My 1-year-old, like any young child, explores the world by tasting—everything she grabs goes directly into her mouth. But the slew of recent toy recalls has me worried: Is that teething ring she's gnawing on safe?
The good news is that in August 2008, a ban on phthalates in children's toys finally became U.S. law, but it doesn't take full effect until February 2009. It's still impossible to tell just by looking at a toy whether it contains toxins. And who has the time to navigate lengthy government reports, scientific studies, and recall notices? Thankfully, just a few questions can help you shop smart.
More than 70 percent of all toys sold in the United States are made in other countries, particularly China, according to the Consumer Product Safety Commission (CPSC). In 2007, millions of Chinese toys were recalled because they contained lead paint. “Since 1978, no paint manufactured in the United States has contained lead. Unfortunately, many toys are manufactured outside the United States, where our government has little or no control,” says Bryan Burke, MD, a neonatologist at Arkansas Children's Hospital in Little Rock. Burke, a grandfather of two young boys, says lead is particularly troublesome because it's hard to identify symptoms of lead poisoning. “Those children who have no symptoms can sometimes be affected later in life with subtle decreases in IQ levels or with other neurological problems, like attention deficit hyperactivity disorder,” he says.
After the recalls, the Chinese government tightened its standards and instituted more screening of exported toys. But Burke notes that it's still up to parents to monitor what enters the home. “If a painted toy seems excessively shiny, especially if it was made in a developing country, I would advise against buying it,” he says.
The American Academy of Pediatrics advises that no child under 2 be exposed to video games, computers, TVs, or anything else that uses an electronic screen. But that hasn't stopped manufacturers from marketing DVDs and toy computers to children and infants as young as 6 months of age. Experts suggest steering infants and toddlers clear of all electronic screens until age 3 and restricting exposure after that. “In my experience, these sorts of activities decrease a child's attention span and imagination,” says Bryan Burke, MD, associate professor of general pediatrics at the University of Arkansas for Medical Sciences. “Even worse, time spent playing a video game could be spent far better putting together puzzles, reading with their parents, or playing with other children in vigorous physical activities that would decrease their risk of obesity.” Other active choices for body and mind: bicycles, sports equipment, and scrapbooks.
The buzz over Chinese imports overshadowed another concern: toxins that are perfectly legal. Until passage of the CPSC Reform Act in August, the United States was one of the few developed countries to permit the sale of plastic toys made with polyvinyl chloride additives called phthalates, which help make toys pliable enough to be twisted or chewed yet durable enough to survive a child's abuse. Recent studies suggest that phthalates impede testosterone production and disrupt the sexual development of infant boys.
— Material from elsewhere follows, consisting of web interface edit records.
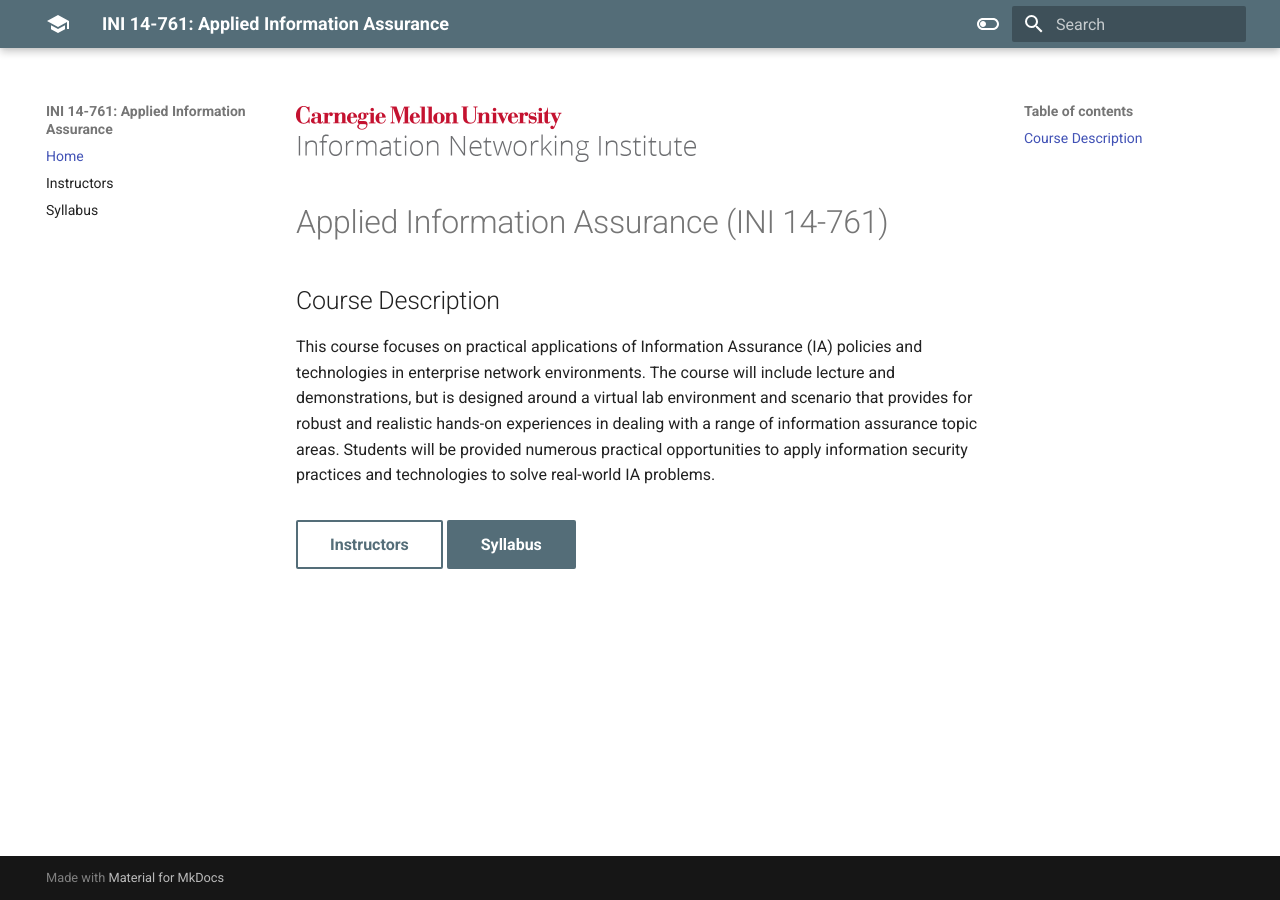
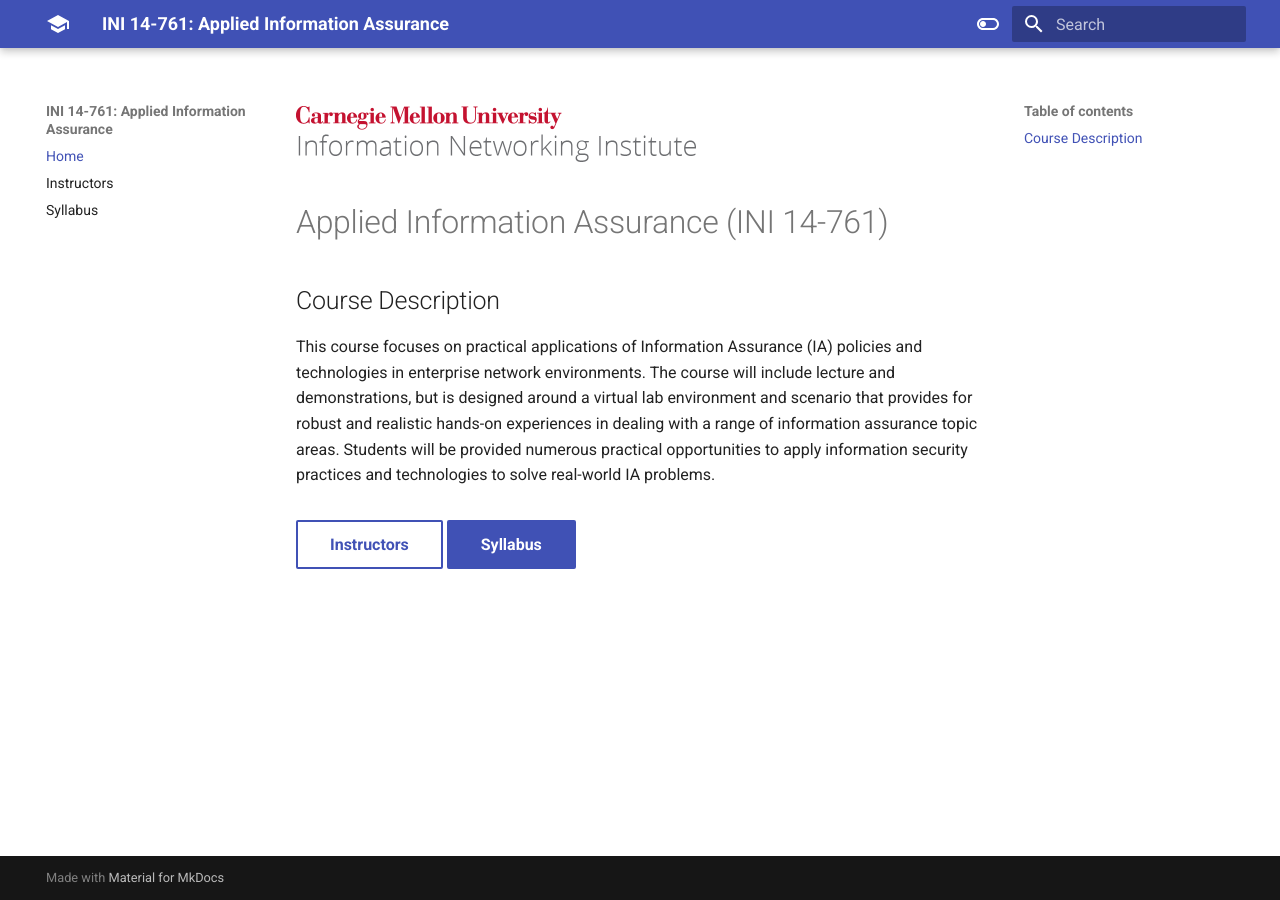
Before and after one commit to mattkaar/aia-web, an MkDocs documentation site: the page built from docs/index.md, in a window 1280 px wide. Built offline with MkDocs 1.6.1 and Material for MkDocs 9.7.7, drawn with Linux system fonts in a browser that asks for light colours.

```diff
--- a/docs/index.md
+++ b/docs/index.md
@@ -1,4 +1,4 @@
-![](/assets/cmu-ini-wordmark.png){ width="400px" }
+![](./assets/cmu-ini-wordmark.png){ width="400px" }
 {: style="margin-top:0.5em;margin-bottom:2em"}
 
 # Applied Information Assurance (INI 14-761)
--- a/mkdocs.yml
+++ b/mkdocs.yml
@@ -1,4 +1,7 @@
 site_name: "INI 14-761: Applied Information Assurance"
+site_url: https://www.andrew.cmu.edu/course/14-761/
+site_author: Matt Kaar, Chris Herr
+site_description: This course focuses on practical applications of Information Assurance (IA) policies and technologies in enterprise network environments.
 theme:
   name: material
   features:
@@ -8,15 +11,15 @@ theme:
   palette:
     - media: "(prefers-color-scheme: light)"
       scheme: default
-      primary: blue grey
+      primary: indigo
       accent: red
       toggle:
         icon: material/toggle-switch-off-outline
         name: Switch to dark mode
     - media: "(prefers-color-scheme: dark)"
       scheme: slate
-      primary: red
-      accent: yellow
+      primary: light blue
+      accent: red
       toggle:
         icon: material/toggle-switch
         name: Switch to light mode
```
Also changed, not shown: docs/instructors.md (+1 -1 lines), docs/syllabus.md (+1 -1 lines).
To avoid potentially harmful plastics, buy toys made from natural materials such as eco-friendly rubberwood or other sustainable hardwoods, natural rubber, and organic fibers like cotton and wool. Read the packaging or ask the seller if you're not sure.
“Even though most toys on the shelves now are considered safe, parents and caregivers need to remain vigilant and up-to-date on recalls,” says Melinda Howard, injury prevention specialist at Helen DeVos Children's Hospital in Grand Rapids, Michigan. Sign up for the CPSC's free electronic alerts (cpsc.gov); when a recall is announced, you'll get an email with details. If you own a product that seems dangerous or defective, report it to the CPSC at 800.638.2772. And if you receive secondhand toys, check the CPSC website for past recalls before giving them to your child.
Also, anytime a toy comes with a product registration card, fill it out and send it in. Often, that's the only way a toy manufacturer knows who has its products, and the company can contact you if it conducts a voluntary recall.
Wondering about a toy your child already owns? Get the latest answers at healthytoys.org, a site that compiles research conducted by U.S. environmental-health organizations. Sign up to receive an email alert for the 2008 toy screening results, set for release on December 3.
Melissa & Doug ≫ Active, educational toys made with nontoxic materials; if made in China, portions are sent to third-party labs for testing. melissaanddoug.com
Oompa Toys ≫ This company's website categorizes toys by country of origin, materials, age appropriateness, and more. oompa.com
Rich Frog ≫ Plush and wooden toys manufactured in the U.S., Germany, and Asia; rigorous third-party testing. richfrog.com
The Soft Landing ≫ Specializes in phthalate-, BPA-, and PVC-free teething toys and feeding products. thesoftlanding.com
For more ways to reduce your children's toxin exposure, read Detox your Home.